Enacy Mapakame Business Reporter
The persistence of Covid-19 is weighing heavily on businesses across sectors with listed firms saying the pandemic has presented an unprecedented set of challenges to operations.
Covid-19 has spared no sector from agriculture, manufacturing, contractors to retailers and hospitality.
The pandemic was first detected in Zimbabwe in March 2020, resulting in various levels of lockdowns being implemented to curtail spread of the deadly viral disease.
Lockdowns enforced globally have meant business disruptions for both local sales and exports while procurement of essential raw materials was hampered by supply chain disruptions.
While retailers like OK Zimbabwe are classified as essential services and therefore allowed to operate during lockdowns, albeit at reduced trading hours, consumer discretionary businesses such as Edgars, Truworths and Axia’s TV Sales and Home, endured weeks without operating during the first quarter of 2021.
Ariston Holdings said tea volumes declined by 27 percent which was however, alleviated by a 34 percent increase in local sales volume for the full year to September 30, 2021.
Export tea average selling prices declined by 8 percent due to subdued global economic activity as a result of the Covid-19 pandemic.
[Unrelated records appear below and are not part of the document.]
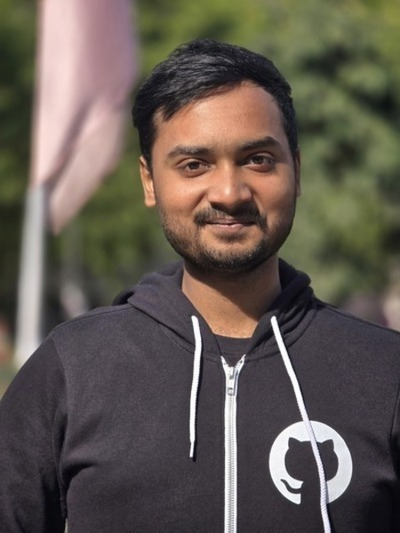
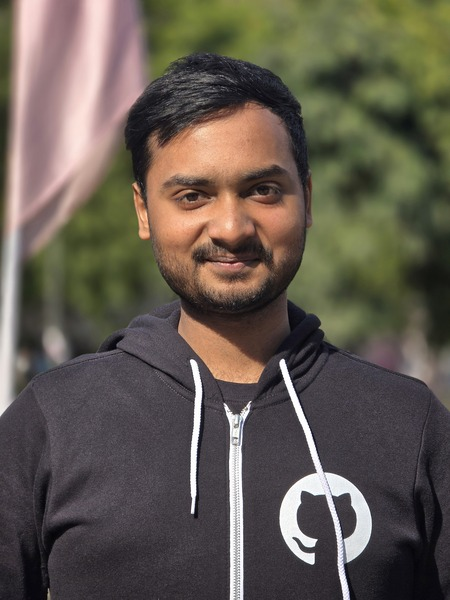
update pfp for self

diff --git a/index.html b/index.html
@@ -32,10 +32,10 @@
     <meta property="og:description" content="Made using DevFolio Template" />
     <!-- Add a thumbnail image in assets folder and fill the content attr with URL to that thumbnail 
       so that a thumbnail image of your portfolio is shown while shared on other platform -->
-    <meta
+    <!-- <meta
       property="og:image"
       content="https://devfolio.js.org/assets/devfolio.png"
-    />
+    /> -->
 
     <!-- Twitter -->
     <meta property="twitter:card" content="Tauqeer Ahmaad DevOps Engineer" />
@@ -119,7 +119,7 @@
               class="img-fluid"
               src="./assets/pfp_github.jpg"
               alt="Profile Image"
-              width="400"
+              width="500"
               height="533"
             />
           </div>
The selling period for its stone fruit also coincided with the lockdown promulgated in January 2021.
Chairman Alexander Jongwe said this had a negative effect on fruit uptake in the market.
“Unfortunately, most of the export markets were also depressed due to Covid-19 lockdowns implemented in various countries. As a result, stone fruit sales volume suffered a 13 percent decline compared to the prior comparative period,” he said.
Although National Tyre Services (NTS) recorded improved performance for the half year to September 30, 2021, the company still bemoaned the adverse impact of the pandemic as trading hours were lost due to the lockdown restrictions.
The pandemic continues to negatively impact operations.
“The negative impact of Covid-19 pandemic continued during the first six months of our trading year, with your company experiencing reduced operating hours,” said NTS, adding the pervasive challenges brought about by exchange rate disparities, rising inflation and power cuts added to their woes.
Management is however, upbeat the continued road works, growth in agriculture and mining sectors will boost the tyre business and offset the Covid-19 shocks.
While most of CFI Holdings businesses operated under normal trading conditions during the greater part of the year to September 30, 2021, the group however, said it felt the negative impact of the continued existence of the pandemic on the economic environment.
This was further compounded by delays in disbursements of foreign currency from the auction market among other setbacks.
“The economic environment continued to be restrained by the impact of the Covid-19 pandemic as the country traded under varying degrees of lockdowns throughout the year.
“The increasing backlog in the disbursement of foreign currency allocated on the auction market resulted in market confidence declining, and the widening of the gap between the auction market exchange rate and the alternative market rates,” said CFI chairperson Ms Itai Pasi.
But for the VFEX listed Padenga Holdings Limited, management is hopeful the easing of lockdowns globally will continue to boost their confidence that skin sales and gold output targets for the year will be achieved.
This comes as the group was among the worst affected by the pandemic as global markets for crocodile skins took a dip due to the pandemic.
Padenga also revealed there were no crocodile meat exports during the third quarter to September 30, 2021 due to the pandemic.
But businesses are pinning their hopes on the rolling out of vaccination programmes across the globe in anticipation this will lead to increased economic activities as lockdown restrictions are relaxed.
For hospitality firms — African Sun, Meikles and Rainbow Tourism Group — the easing of lockdowns globally will also open global travel and boost their businesses.
In 2020, these were forced to shut down their facilities on low demand as the travel restrictions were imposed not only in Zimbabwe but across borders.
But improved economic activity across the globe and more international visitors coming into Zimbabwe is an added advantage for the tourism and hospitality sector.
“We are cautiously optimistic that the accelerated vaccination programmes around the world and the likely easing of restrictions for vaccinated travellers will contribute to the gradual normalisation of travel,” said African Sun.